However, as noted above, the problem with THE OTHER is that first-time viewers (such as myself) won't exactly be bowled over by the film. I can only assume that the movie was quite shocking in 1972, but today, the plot devices used here seem very hackneyed. Even if one doesn't notice the plot twist given away on the DVD box, the primary surprise should be easy to predict. (My wife had no idea what the movie was about, and guessed it within moments.) I had read about this movie for years and had a pretty good idea what the twist was, so I was disappointed in the fact that it was so easy to spot. However, I must admit that the last 1/3 of the movie carries some surprises and the finale is chilling.
THE OTHER is definitely one of those movies which will divide fans of modern and classic films. Some may find the movie slow and predictable, especially when compared to those movies which has come in its wake. But, there will also be viewers who will appreciate the film's structure and acknowledge the fact that for a studio film made in 1972, THE OTHER means business.
THE OTHER romps onto DVD courtesy of 20th Century Fox Home Entertainment. The film has been letterboxed at 1.85:1 and the transfer is enhanced for 16 x 9 TVs. Given this film's age, the transfer looks quite good. The image is surprisingly clear as the picture is very sharp and shows little grain. The picture is very detailed and never goes overly soft. There are some minor defects from the source material, but these aren't distracting. The colors look fine, although some scenes are slightly washed out. The DVD has a Dolby Stereo audio track. The dialogue is clear, but it's somewhat muffled at times. (I had to throw on the subtitles for some scenes.) The stereo effects are OK, but not overly effective.
The lone extra on THE OTHER DVD is the original THEATRICAL TRAILER for the film, which is letterboxed at 1.85:1 and is 16 x 9. Do not watch this before you watch the movie, as it gives away far too much.

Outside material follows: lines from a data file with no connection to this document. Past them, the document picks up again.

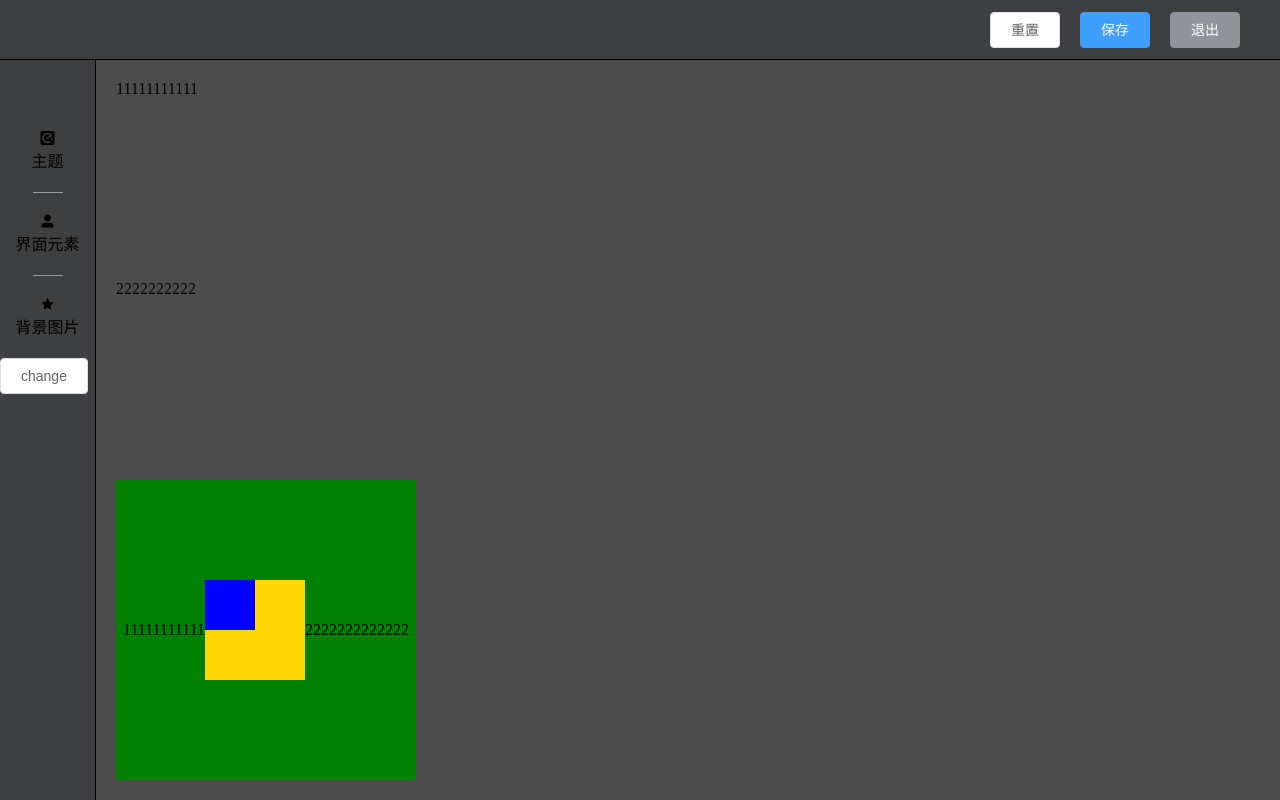
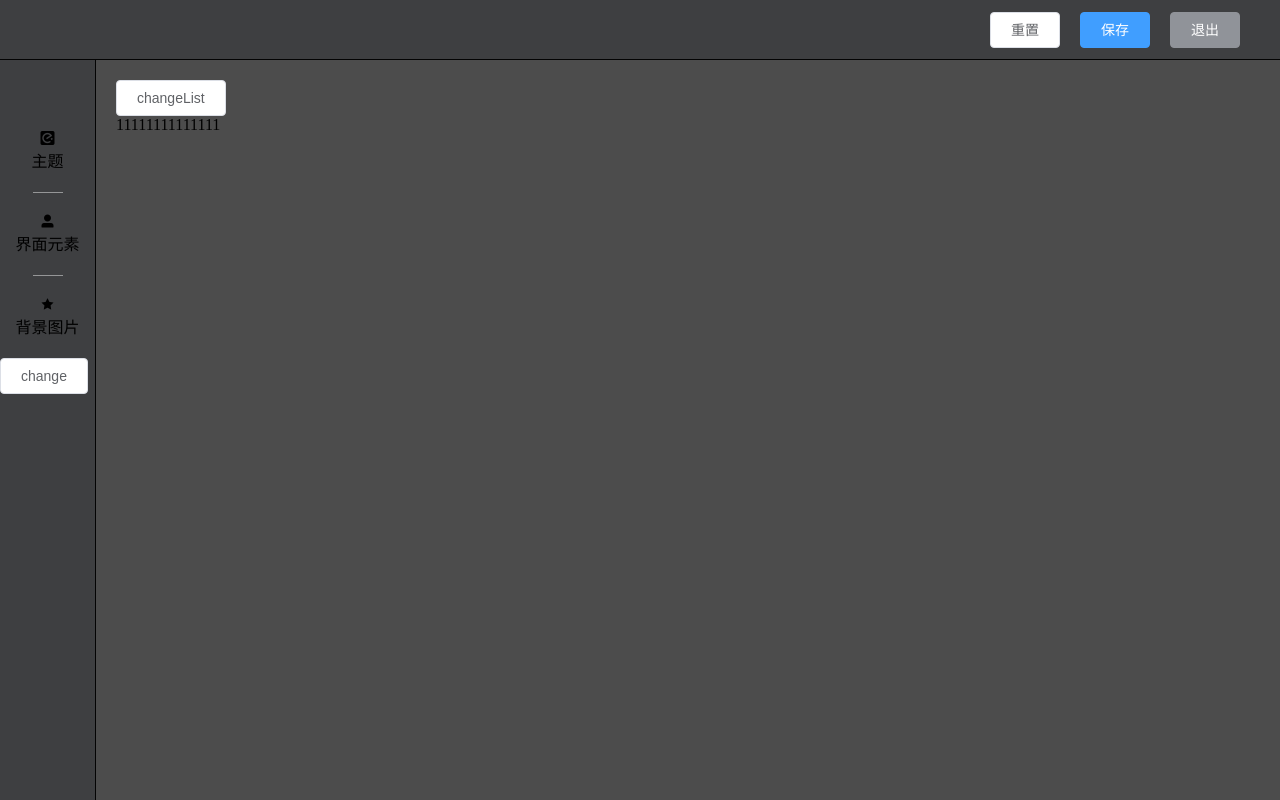
Before and after one commit to qq406601626/webDesign, a Vue app: page /#/pc in a window 1280 px wide. Built offline with nearby package versions, Linux system fonts and the light colour scheme.

Commit message:
修改Hover

```diff
--- a/src/views/pc/main.vue
+++ b/src/views/pc/main.vue
@@ -9,8 +9,7 @@
   <!--    >msg-->
   <!--  </el-button>-->
 
-
-  <div v-domHover.noShade style="width: 200px;height: 200px">11111111111</div>
+  <!-- <div v-domHover.noShade style="width: 200px;height: 200px">11111111111</div>
   <div v-domHover.noShade style="width: 200px;height: 200px">2222222222</div>
 
   <div
@@ -38,8 +37,13 @@
       ></div>
     </div>
     <div>2222222222222</div>
+  </div> -->
+
+  <el-button @click="changeList">changeList</el-button>
+
+  <div v-domHover v-for="(listItem, index) in list" :key="listItem">
+    <div>{{ listItem }}</div>
   </div>
-  <!-- <div v-domHover>1111</div> -->
 
   <collapse :visible="!!settingComponentName" class="main-setting-content-wrap">
     <template #default>
@@ -83,6 +87,7 @@ export default defineComponent({
   data() {
     return {
       settingComponentName: "",
+      list: ["11111111111111"],
     };
   },
 
@@ -93,6 +98,9 @@ export default defineComponent({
     afterHoverClick(componentName) {
       this.settingComponentName = componentName;
     },
+    changeList(){
+      this.list.unshift('qqqqqqqqqq')
+    }
   },
 });
 </script>
```
Also changed, not shown: src/plugins/domHover/index.js. Lines whose indentation alone changed are shown as unchanged.
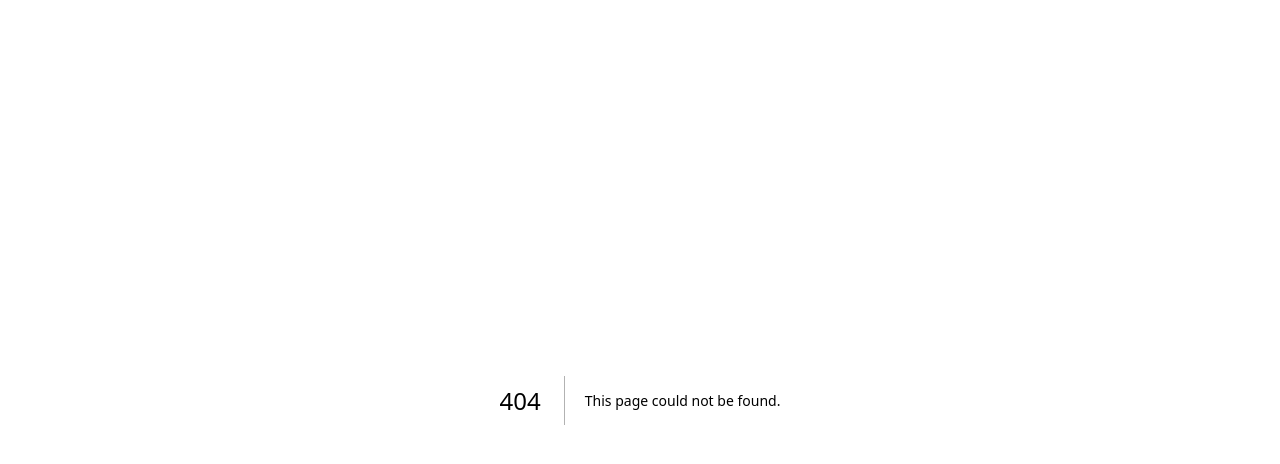
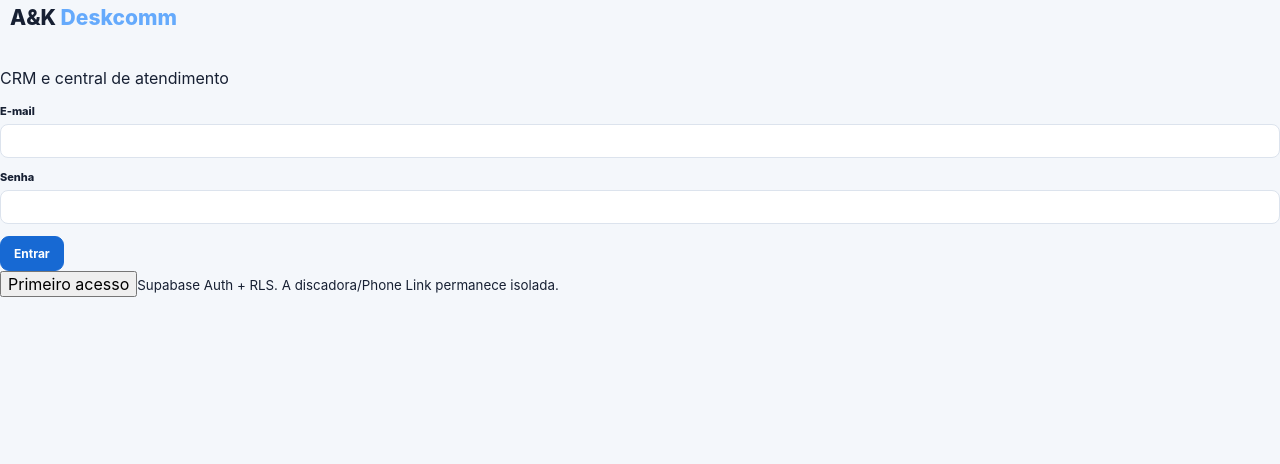
Before and after one commit to adrielmatos/A-K-Deskcomm-, a Next.js app: page /login in a window 1280 px wide. Before the commit this address had no page. Shown: the top 464 px of the page. Built offline with nearby package versions, Linux system fonts and the light colour scheme.

Commit message:
feat: add Supabase Auth login

```diff
--- /dev/null
+++ b/app/login/page.tsx
@@ -0,0 +1,5 @@
+"use client";
+import {useState} from "react"; import {useRouter} from "next/navigation"; import {createClient} from "@/lib/supabase/client";
+export default function Login(){const r=useRouter(),[email,setEmail]=useState(""),[password,setPassword]=useState(""),[signup,setSignup]=useState(false),[msg,setMsg]=useState(""),[busy,setBusy]=useState(false);
+async function submit(e:React.FormEvent){e.preventDefault();setBusy(true);const s=createClient();const x=signup?await s.auth.signUp({email,password}):await s.auth.signInWithPassword({email,password});setBusy(false);if(x.error){setMsg("Não foi possível concluir. Confira os dados.");return}if(signup){setMsg("Conta criada. Confirme o e-mail se solicitado.");return}r.replace("/");r.refresh()}
+return <main className="login"><div className="loginCard"><div className="brand big">A&K <em>Deskcomm</em></div><p>CRM e central de atendimento</p><form onSubmit={submit}><label>E-mail<input type="email" value={email} onChange={e=>setEmail(e.target.value)} required/></label><label>Senha<input type="password" value={password} onChange={e=>setPassword(e.target.value)} minLength={8} required/></label>{msg&&<div className="notice">{msg}</div>}<button className="btn primary wide" disabled={busy}>{busy?"Processando...":signup?"Criar acesso":"Entrar"}</button></form><button className="linkBtn" onClick={()=>{setSignup(!signup);setMsg("")}}>{signup?"Já tenho conta":"Primeiro acesso"}</button><small>Supabase Auth + RLS. A discadora/Phone Link permanece isolada.</small></div></main>}
```
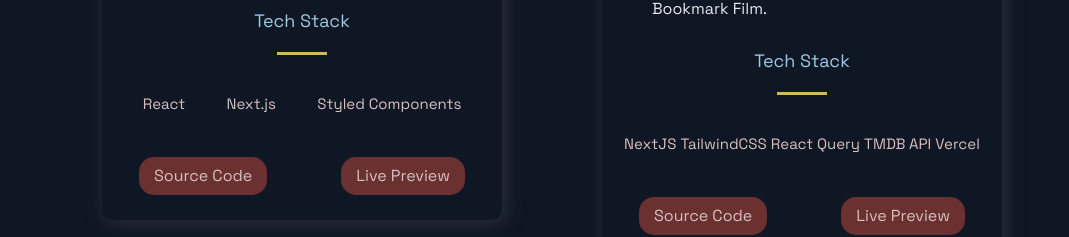
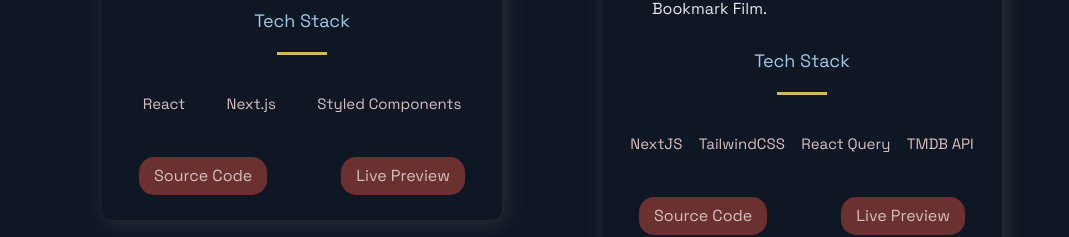
Before and after one commit to Ben888GitHub/benedict-ryan, a Next.js app: page / in a window 1280 px wide. Shown: the part 2245-2482 px from the top of the page, without its empty margins (88-1157 px from the left). Built offline with nearby package versions, Linux system fonts and the light colour scheme.

Commit message:
modify codes2

```diff
--- a/constants/constants.js
+++ b/constants/constants.js
@@ -34,7 +34,7 @@ export const projects = [
 		description:
 			'A Responsive Cinema Web Application that allows viewers and fans to search and bookmark their favorite Movies and TV Shows. Features include Dark Mode Support, Pagination, Search and Bookmark Film.',
 		image: '/images/csa.png',
-		tags: ['NextJS', 'TailwindCSS', 'React Query', 'TMDB API', 'Vercel'],
+		tags: ['NextJS', 'TailwindCSS', 'React Query', 'TMDB API'],
 		source: 'https://project-movie-app.vercel.app/',
 		visit: 'https://github.com/Ben888GitHub/project-movie-app',
 		id: 3
```
Also changed, not shown: 1 other file (tests, documents, lock files or other folders).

This Film Features:
Review by Mike Long. All Right Reserved. 2006. ©